I have always liked this picture of Y.A. Tittle. It embodies the game of football. To me it also embraces the position of quarterback. That is a picture of a leader by example. The blood, sweat, and tears from effort. The look of exhaustion from the mental strain of a game. The position of quarterback has nothing to do with perception, but completely based on reality. The position of quarterback cannot be fooled in the game of football on every offensive snap. So what are the qualities of a quarterback? What makes it work to get the performance we all
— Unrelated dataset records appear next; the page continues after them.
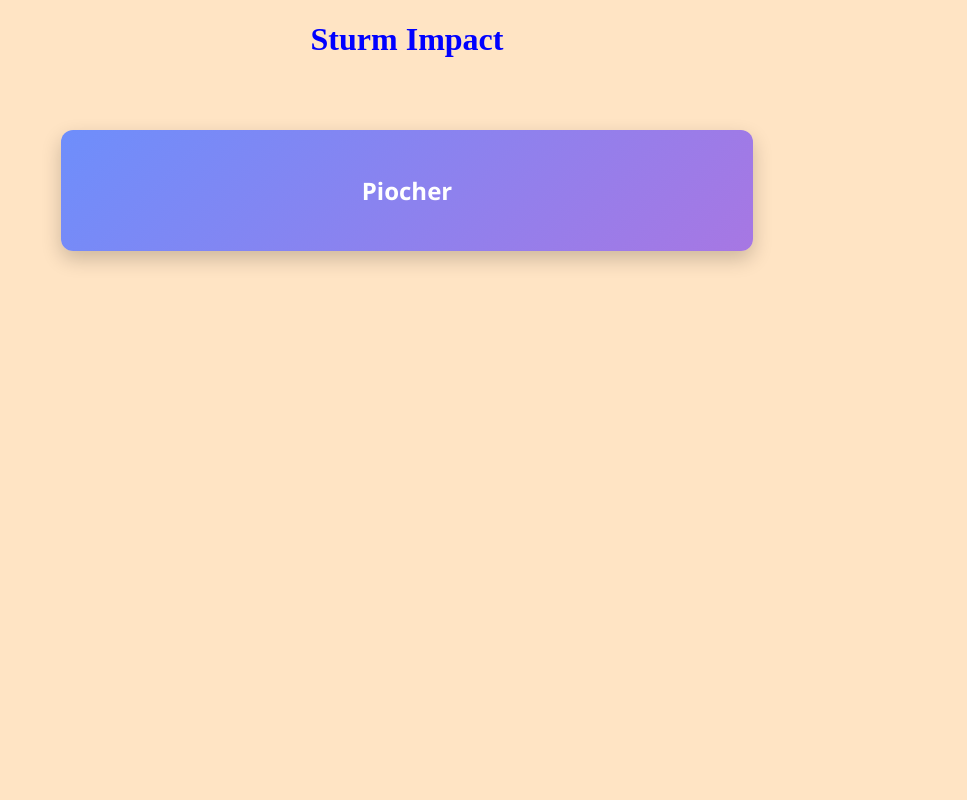
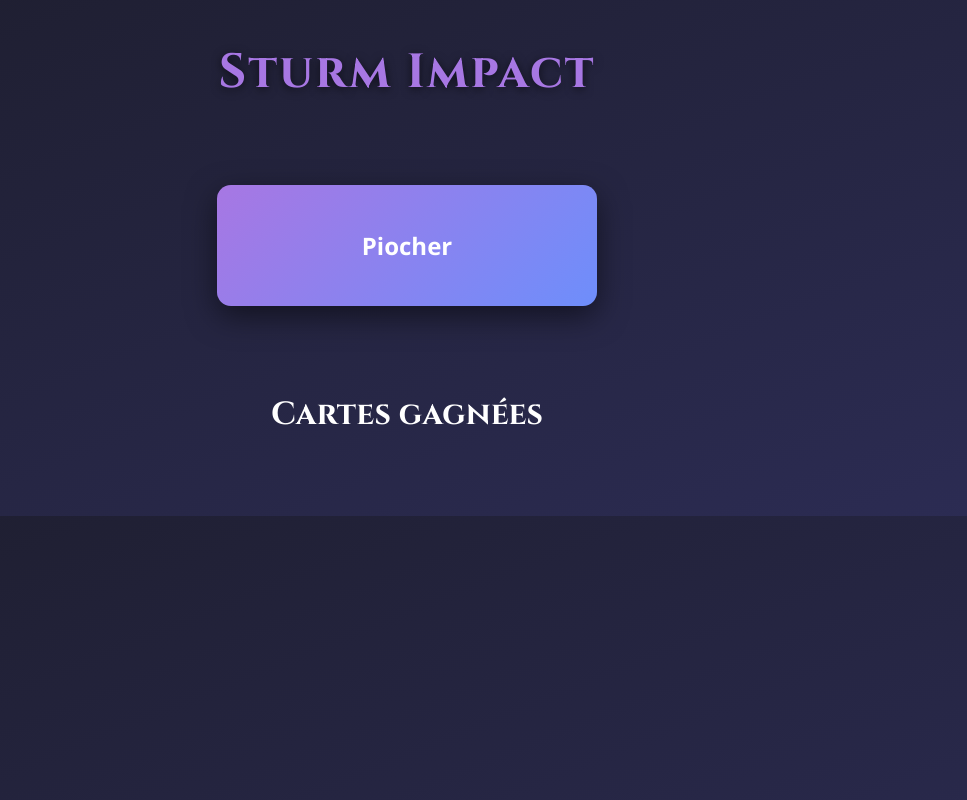
Before and after one commit to Entropie67/introJS_2025, a plain HTML site: page index.html in a window 1280 px wide. Shown: the whole page, without its empty margins (233-1200 px from the left). Drawn offline with Linux system fonts and the light colour scheme.

Commit message:
Amélioration de l'interface

```diff
--- a/index.html
+++ b/index.html
@@ -4,6 +4,8 @@
   <meta charset="UTF-8">
   <meta name="viewport" content="width=device-width, initial-scale=1.0">
   <title>Activité JavaScript NSI</title>
+  <link href="https://fonts.googleapis.com/css2?family=Cinzel:wght@700&display=swap" rel="stylesheet">
+
   <link rel="stylesheet" href="style.css">
 </head>
 <body>
@@ -17,6 +19,7 @@
     <p id="btn">Piocher</p>
   </div>
   <div id="gagnante">
+    <h2>Cartes gagnées</h2>
     <!-- carte gagnante -->
   </div>
   <script src="script.js"></script>
--- a/style.css
+++ b/style.css
@@ -1,46 +1,73 @@
 body {
-    background: bisque;
+    margin: 0;
+    padding: 0;
+    background: linear-gradient(to bottom right, #1e1e2f, #2c2c54);
+    font-family: 'Segoe UI', Tahoma, Geneva, Verdana, sans-serif;
+    color: white;
 }
 
 h1 {
     text-align: center;
-    color: blue;
+    font-size: 3rem;
+    margin: 40px 0;
+    color: #a777e3;
+    font-family: 'Cinzel', serif;
+    letter-spacing: 2px;
+    text-shadow: 0 2px 10px rgba(0, 0, 0, 0.6);
 }
 
-#lss {
-    width: 50%;
+#images {
+    display: flex;
+    justify-content: space-around;
+    flex-wrap: wrap;
+    gap: 20px;
+    margin: 30px auto;
+    width: 90%;
 }
 
 .cards {
-    border-radius: 10px;
+    border-radius: 16px;
     width: 200px;
+    box-shadow: 0 10px 25px rgba(0, 0, 0, 0.4);
+    transition: transform 0.3s, box-shadow 0.3s;
 }
-#images {
+
+.cards:hover {
+    transform: scale(1.05);
+    box-shadow: 0 12px 30px rgba(255, 255, 255, 0.2);
+}
+
+#btn-container {
     display: flex;
-    justify-content: space-around;
-}
-#btn-container {
-    width: 50%;
-    padding: 20px 30px;
-    font-size: 1.5rem; /* texte bien visible */
+    justify-content: center;
+    align-items: center;
+    width: 300px;
+    padding: 20px 40px;
+    font-size: 1.5rem;
     font-weight: 600;
     font-family: 'Segoe UI', Tahoma, Geneva, Verdana, sans-serif;
-
     color: white;
-    background: linear-gradient(135deg, #6e8efb, #a777e3); /* dégradé classe */
-    border: none;
-    border-radius: 12px;
-
-    box-shadow: 0 8px 20px rgba(0, 0, 0, 0.2);
+    background: linear-gradient(135deg, #a777e3, #6e8efb);
+    border-radius: 14px;
+    box-shadow: 0 10px 30px rgba(0, 0, 0, 0.5);
     cursor: pointer;
+    margin: 40px auto;
     transition: all 0.3s ease-in-out;
-    text-align: center;
-    margin: auto;
-    margin-top: 50px;
 }
 
 #btn-container:hover {
-    transform: scale(1.03);
-    box-shadow: 0 12px 25px rgba(0, 0, 0, 0.25);
-    background: linear-gradient(135deg, #a777e3, #6e8efb); /* inversion subtile */
+    transform: scale(1.08);
+    background: linear-gradient(135deg, #6e8efb, #a777e3);
 }
+
+#gagnante {
+    margin: 40px;
+    padding: 20px;
+    text-align: center;
+}
+
+#gagnante h2 {
+    font-family: 'Cinzel', serif;
+    font-size: 2rem;
+    margin-bottom: 20px;
+}
```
A coach cannot hide this position in the game. Sure you may have a powerful running back or great skill players, but without the quarterback sooner or late you will have to win a game on this positions abilities. The better your quarterback is the greater your potential for achieving team goals are. So why am I spending time on a well talked about position? The number one question I get asked is quarterback related. So I decided to create a series of articles, that I feel would answers these questions and create a check list for other coaches. The
As the off season approaches and clinics will be filled with X's and O's, I would like to to move back to step one in the world of coaching. With the new year approaching, the yearly resolutions are waiting in our minds. Many of us are making pledges for various reasons and results, but what kind do coaches make? Better than that what drives you? I believe in our job market we have to look at some reflection, but also the future. Where is our core? How do we find renewal? I happened to see a twitter post recently of
Offensive Line is the root of all offenses. If you do not have a solid front, no matter what your scheme is it does not work. Protection is another hot topic in table talks across the country, whether to slide, vertical etc. In this article, I will dive into the vertical pass drop from a schematic look. I will talk about the mathematics and the proof of why we use vertical pass protection and how we feel that it is the best for your passing game. We do not have bigger staggers or kick slide with our tackles. We vertical
I like to think of myself as a football archaeologist. My mind wants to trace everything back to the roots from where it started. I like to find old books on passing the ball from its infancy years, and compare what we are doing now. I received Dutch Meyers Spread Offense book (that had been out of print for some time), as a Christmas present some years back. It is still one of my prize collectibles. This off season I started reading everything I could find on Sid Gillman. Now if your mind does not seek history like mine, then
One of the oldest discussions in football is physicality. It has been criticized recently, adjusted, and being sought out by many coaches this off season. So you are coming off a year where you could not win the tough yards. It just Chicago Bears linebacker Dick Butkus staring down the Green Bay Packers offensive line at Wrigley Field.Chicago, Illinois 12/14/1969(Image # 1160 ) seems your team does not have the mind set to grind it out, and you are frustrated. You feel as if you left a key element out of the game. You are embarrassed at the
This is a guest article written for FootballXOs.com by Adam Hovorka. Coach Hovorka introduces his Ice Play from the Spread Offense.
We have been running some form of packaged plays since 2013 when I saw a clinic talk by Mike Emendorfer from UW-Platteville. Back then it was on the cutting edge of what teams were doing, but not it has become very advanced and teams at every level are running packaged plays, and RPO’s are all over as well. Our use of RPO’s and Packaged Plays has evolved tremendously from our meager beginnings in 2013, but there are some aspects that have never changed because they work so well for teaching and understanding the concepts involved.